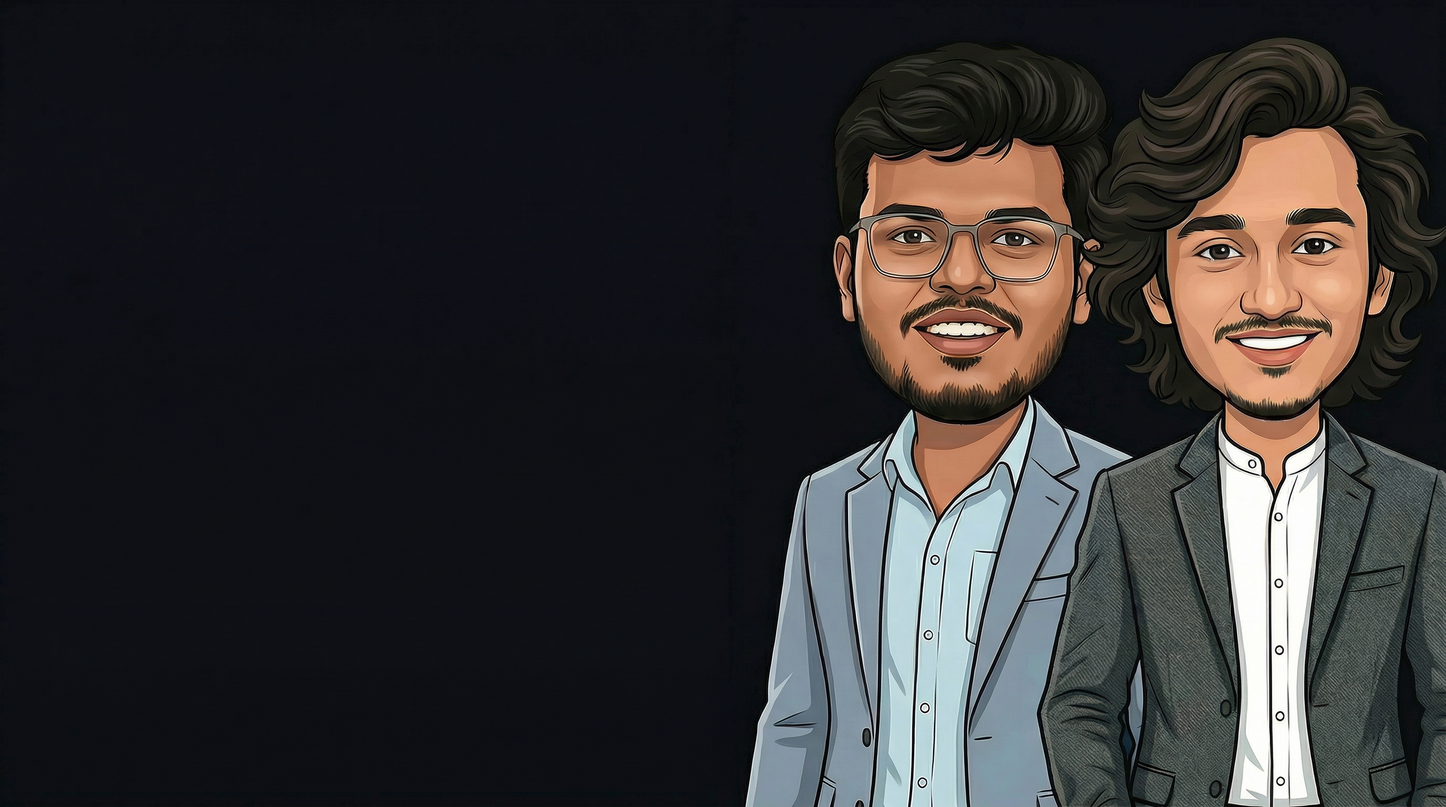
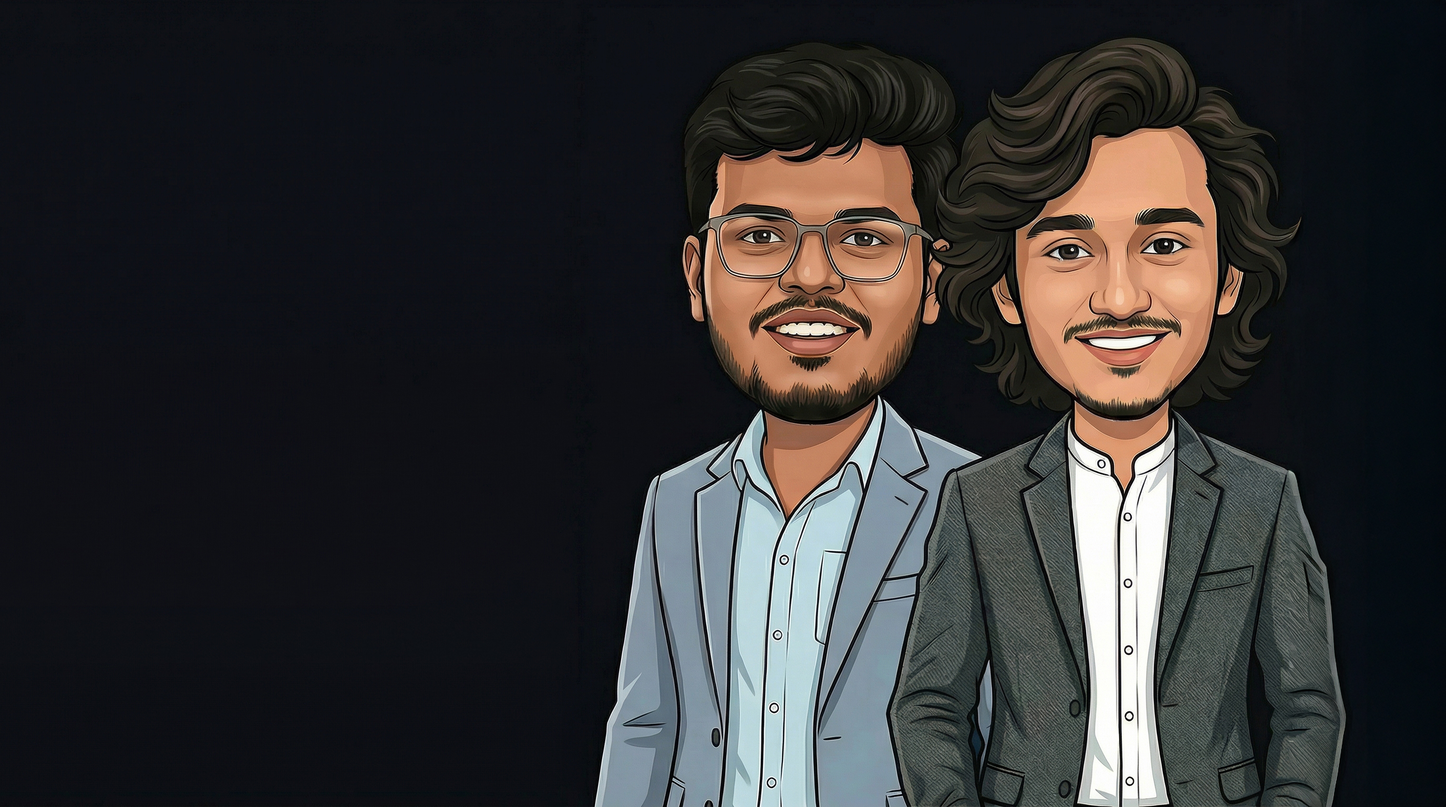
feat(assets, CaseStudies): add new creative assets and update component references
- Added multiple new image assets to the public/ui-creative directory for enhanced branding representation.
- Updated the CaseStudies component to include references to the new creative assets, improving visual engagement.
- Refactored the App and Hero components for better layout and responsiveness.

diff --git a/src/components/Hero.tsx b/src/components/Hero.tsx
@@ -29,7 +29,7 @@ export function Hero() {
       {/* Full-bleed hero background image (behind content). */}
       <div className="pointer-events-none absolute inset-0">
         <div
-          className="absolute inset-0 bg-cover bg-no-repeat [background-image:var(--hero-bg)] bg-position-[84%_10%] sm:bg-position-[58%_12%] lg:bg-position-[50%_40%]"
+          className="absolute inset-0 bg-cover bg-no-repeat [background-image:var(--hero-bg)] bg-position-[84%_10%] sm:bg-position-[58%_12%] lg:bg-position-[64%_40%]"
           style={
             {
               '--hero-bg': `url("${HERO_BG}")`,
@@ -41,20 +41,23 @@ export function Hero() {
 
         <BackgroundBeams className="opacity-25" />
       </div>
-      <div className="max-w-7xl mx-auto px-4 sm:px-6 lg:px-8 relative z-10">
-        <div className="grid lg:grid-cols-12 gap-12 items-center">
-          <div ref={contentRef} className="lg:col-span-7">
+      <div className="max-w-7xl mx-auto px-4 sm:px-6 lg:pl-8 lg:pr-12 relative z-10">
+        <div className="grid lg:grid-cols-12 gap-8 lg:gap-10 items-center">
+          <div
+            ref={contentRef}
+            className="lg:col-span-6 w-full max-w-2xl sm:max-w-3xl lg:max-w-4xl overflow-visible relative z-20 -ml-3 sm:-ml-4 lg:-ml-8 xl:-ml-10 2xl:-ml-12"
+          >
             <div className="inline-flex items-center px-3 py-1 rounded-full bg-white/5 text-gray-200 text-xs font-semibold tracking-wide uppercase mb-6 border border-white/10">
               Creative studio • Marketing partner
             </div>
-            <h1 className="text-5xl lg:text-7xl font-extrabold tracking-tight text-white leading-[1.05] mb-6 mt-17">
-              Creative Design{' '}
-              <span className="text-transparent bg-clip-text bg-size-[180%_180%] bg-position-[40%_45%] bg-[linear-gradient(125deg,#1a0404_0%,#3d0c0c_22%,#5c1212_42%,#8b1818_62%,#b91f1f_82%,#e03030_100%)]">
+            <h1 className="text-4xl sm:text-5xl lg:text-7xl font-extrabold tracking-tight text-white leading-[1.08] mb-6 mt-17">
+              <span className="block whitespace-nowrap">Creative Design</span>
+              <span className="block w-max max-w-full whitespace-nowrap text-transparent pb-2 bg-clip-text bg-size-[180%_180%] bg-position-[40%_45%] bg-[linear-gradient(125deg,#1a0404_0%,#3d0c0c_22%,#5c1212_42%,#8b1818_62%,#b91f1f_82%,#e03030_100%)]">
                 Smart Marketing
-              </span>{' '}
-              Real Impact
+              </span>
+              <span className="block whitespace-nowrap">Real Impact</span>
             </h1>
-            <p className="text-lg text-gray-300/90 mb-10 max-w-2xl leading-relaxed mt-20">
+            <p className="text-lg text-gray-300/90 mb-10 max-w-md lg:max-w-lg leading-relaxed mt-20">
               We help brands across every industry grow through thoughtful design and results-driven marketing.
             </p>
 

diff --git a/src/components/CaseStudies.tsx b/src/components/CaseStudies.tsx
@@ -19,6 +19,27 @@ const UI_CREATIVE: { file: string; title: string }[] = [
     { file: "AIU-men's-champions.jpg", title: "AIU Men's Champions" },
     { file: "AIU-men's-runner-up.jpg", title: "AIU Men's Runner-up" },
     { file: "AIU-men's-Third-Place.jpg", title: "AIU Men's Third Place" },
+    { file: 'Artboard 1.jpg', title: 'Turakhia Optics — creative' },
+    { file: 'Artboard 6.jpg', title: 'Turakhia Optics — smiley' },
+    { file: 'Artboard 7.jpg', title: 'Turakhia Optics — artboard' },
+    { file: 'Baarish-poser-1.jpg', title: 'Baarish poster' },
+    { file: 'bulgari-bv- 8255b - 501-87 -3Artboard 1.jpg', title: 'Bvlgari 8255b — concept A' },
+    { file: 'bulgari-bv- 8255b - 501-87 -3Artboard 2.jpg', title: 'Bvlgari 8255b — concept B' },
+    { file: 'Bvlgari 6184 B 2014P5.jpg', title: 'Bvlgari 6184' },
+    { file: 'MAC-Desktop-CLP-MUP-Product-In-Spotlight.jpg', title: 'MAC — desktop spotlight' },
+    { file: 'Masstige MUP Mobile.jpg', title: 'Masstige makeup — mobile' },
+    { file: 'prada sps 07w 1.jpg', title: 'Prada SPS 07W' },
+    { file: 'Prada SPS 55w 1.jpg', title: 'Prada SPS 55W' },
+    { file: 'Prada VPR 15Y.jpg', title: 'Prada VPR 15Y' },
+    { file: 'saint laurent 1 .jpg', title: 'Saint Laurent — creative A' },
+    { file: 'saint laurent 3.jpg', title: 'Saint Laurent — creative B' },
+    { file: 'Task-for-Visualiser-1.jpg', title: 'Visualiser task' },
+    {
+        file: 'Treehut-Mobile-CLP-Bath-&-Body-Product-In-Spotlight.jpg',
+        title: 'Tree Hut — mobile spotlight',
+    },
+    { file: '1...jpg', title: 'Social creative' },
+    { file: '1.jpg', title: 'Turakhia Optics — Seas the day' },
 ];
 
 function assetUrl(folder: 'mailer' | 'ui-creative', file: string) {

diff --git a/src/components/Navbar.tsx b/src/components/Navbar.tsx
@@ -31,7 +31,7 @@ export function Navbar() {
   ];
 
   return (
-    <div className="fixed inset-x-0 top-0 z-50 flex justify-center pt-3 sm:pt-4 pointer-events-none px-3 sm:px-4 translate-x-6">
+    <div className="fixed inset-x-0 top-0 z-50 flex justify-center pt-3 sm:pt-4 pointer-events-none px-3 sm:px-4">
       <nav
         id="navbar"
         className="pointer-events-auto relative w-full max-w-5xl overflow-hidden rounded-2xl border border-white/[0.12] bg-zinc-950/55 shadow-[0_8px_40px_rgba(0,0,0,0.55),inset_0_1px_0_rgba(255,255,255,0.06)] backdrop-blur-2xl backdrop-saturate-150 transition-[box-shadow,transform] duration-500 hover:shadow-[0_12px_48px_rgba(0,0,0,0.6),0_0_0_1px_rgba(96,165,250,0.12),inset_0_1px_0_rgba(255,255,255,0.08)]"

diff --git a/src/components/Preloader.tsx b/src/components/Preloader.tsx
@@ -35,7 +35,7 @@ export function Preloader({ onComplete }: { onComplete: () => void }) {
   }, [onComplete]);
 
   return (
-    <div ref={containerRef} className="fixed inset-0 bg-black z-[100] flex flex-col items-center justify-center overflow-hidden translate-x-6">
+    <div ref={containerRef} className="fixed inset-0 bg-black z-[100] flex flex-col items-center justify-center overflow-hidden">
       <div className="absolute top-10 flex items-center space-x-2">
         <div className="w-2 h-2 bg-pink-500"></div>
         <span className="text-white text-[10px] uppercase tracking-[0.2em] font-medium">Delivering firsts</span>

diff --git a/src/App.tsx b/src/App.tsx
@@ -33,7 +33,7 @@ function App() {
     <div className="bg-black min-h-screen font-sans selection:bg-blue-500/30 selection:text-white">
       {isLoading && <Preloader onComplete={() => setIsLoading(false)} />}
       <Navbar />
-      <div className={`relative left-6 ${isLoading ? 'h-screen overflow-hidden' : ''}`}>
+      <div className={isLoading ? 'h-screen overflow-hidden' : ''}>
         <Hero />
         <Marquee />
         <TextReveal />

++++++++++

INSTRUCTIONS TO FOLLOW: Gather each line in these records that contains the string "items".

ANSWER SPACE:
-        <div className="grid lg:grid-cols-12 gap-12 items-center">
+        <div className="grid lg:grid-cols-12 gap-8 lg:gap-10 items-center">
             <div className="inline-flex items-center px-3 py-1 rounded-full bg-white/5 text-gray-200 text-xs font-semibold tracking-wide uppercase mb-6 border border-white/10">
-    <div ref={containerRef} className="fixed inset-0 bg-black z-[100] flex flex-col items-center justify-center overflow-hidden translate-x-6">
+    <div ref={containerRef} className="fixed inset-0 bg-black z-[100] flex flex-col items-center justify-center overflow-hidden">
       <div className="absolute top-10 flex items-center space-x-2">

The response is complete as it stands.